Viktoria (12m 18s):

Okay. So I can actually talk also from my own experience, I told you, like, I'm very engaged in diversity thing. So I was building up with some other colleagues, huge female network within the company of 800 people. So when Corona came up, like everyone was like, Oh my God, we are just sitting at home and how to engage with each other. And actually we were one of the first ones saying, okay, we just do coffee dates with the people. So you get still this feeling of connection with each other and of this 800 people, like within a few days, more than 100 were like engaging, just filling up XO spreadsheets, like saying, okay, I will have an appointment with this people because we didn't have any other tools.


Viktoria (13m 1s):

Right. They just wanted to get connected. And especially new joiners, I had so many new journals talking to me. It was like really just 15 minute talks, but they were so important. And the same time you get a connection with a person who's there in the company for six years. And I was like, okay, just hit me up whenever you have any question and you need like some information about how getting things done or something, you know? So I think this is a very, very special tool, especially because I have the same feeling about this making appointments. Like I don't want to use that because I keep rescheduling stuff. I keep rescheduling stuff because I have so much to do during the day. And especially I forget about my breaks, right? So this was the main idea about that.


Viktoria (13m 42s):

They were saying, okay, the tool itself tells me to make a break, especially when it sees, I have like some, like I have no appointments in between. And then I can still say no, but like in this moment, you, you might feel happy about that because I barely talked to my teammates nowadays, because we have our tasks and we don't need to talk to each other, but it would be nice. I'm always happy if someone calls.


Chad (14m 8s):

So what happens when Covid goes away and we're not relegated to staying home anymore? I mean, do you believe this issue is going to be de prioritized? Yeah,


Viktoria (14m 17s):

Sure about that. Because I was also reading some studies, at least for Germany, for the German market. So almost half of the people like the employers, they don't want to go back to the office. And the only reason people want to go back to the office is to meet the people, to talk to them again, to network. This is the number one reason. There are some other reasons for sure, but this is the number one reason. So it will be kind of a part-time thing. Maybe we will go back, but probably it will be always a half-time thing, going back. So we need tools to stay connected. It's really like, I believe there's a so important because companies will have a huge issue because of this disconnection.


Viktoria (15m 3s):

Because at one point, like, you will say what I do this for this company, because you don't feel this bonding anymore. You're too far away from like being engaged in there.


Chad (15m 14s):

No zoom fatigue is real. So, you know, does anyone really want to go on another video call? No matter what, you know, you feel like you're on video calls all day. Do you really feel like you want to jump on another one, even though it's only for five minutes and maybe you're not talking about work, how do you get past the zoom fatigue rule? Yeah.


Viktoria (15m 35s):

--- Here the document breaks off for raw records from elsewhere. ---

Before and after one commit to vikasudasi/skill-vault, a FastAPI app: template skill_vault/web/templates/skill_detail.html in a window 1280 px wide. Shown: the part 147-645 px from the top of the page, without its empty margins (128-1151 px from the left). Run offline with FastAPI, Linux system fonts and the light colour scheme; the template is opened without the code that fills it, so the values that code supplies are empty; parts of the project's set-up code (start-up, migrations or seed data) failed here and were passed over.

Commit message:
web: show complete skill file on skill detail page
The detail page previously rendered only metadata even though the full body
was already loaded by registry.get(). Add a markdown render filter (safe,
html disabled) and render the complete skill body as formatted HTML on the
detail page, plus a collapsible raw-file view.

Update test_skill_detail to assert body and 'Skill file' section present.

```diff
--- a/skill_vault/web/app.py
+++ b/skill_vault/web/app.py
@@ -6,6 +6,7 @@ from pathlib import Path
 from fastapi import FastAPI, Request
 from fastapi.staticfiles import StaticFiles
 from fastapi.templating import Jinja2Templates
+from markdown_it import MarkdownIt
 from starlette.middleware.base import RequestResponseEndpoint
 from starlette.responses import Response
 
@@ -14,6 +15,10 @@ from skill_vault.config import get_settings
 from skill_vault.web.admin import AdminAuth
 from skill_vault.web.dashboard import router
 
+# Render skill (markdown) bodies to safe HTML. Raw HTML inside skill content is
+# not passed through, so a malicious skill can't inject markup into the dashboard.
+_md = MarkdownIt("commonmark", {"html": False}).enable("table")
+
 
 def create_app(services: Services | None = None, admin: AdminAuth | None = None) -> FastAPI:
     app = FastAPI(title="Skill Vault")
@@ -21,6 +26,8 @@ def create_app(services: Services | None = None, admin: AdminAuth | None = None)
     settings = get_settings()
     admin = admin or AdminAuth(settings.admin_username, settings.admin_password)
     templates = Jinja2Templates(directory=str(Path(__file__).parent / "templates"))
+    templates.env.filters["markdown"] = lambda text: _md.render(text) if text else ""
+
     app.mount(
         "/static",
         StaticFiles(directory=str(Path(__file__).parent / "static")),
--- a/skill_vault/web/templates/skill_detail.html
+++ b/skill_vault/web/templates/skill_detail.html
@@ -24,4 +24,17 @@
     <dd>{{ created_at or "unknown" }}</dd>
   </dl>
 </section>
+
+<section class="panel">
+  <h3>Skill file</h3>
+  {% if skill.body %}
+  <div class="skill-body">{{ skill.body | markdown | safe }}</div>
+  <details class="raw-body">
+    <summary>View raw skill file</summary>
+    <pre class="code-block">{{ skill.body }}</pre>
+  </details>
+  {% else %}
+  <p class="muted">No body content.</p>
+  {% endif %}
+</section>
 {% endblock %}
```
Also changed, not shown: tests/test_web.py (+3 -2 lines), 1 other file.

This is actually like the only issue I see for sure, because we like need time, like a screen off time. But at the same time, I feel like for example, so in the tool itself, we definitely one, like we made a setting where you say, how often can you get called and which times you prefer, for example also. So you have definitely control over that. So you don't get pinged all the time. This is really important because it gets, it can get like annoying too. But for example, at the end of the day before the weekend, for example, you're just saying, okay, let's have a beer together. It's almost the end of the day.


Viktoria (16m 15s):

Right. And you feel great just talking to someone randomly or some of your team colleagues, even feeling this connection right now, having this beer and just be happy about like going into the weekend.


Chad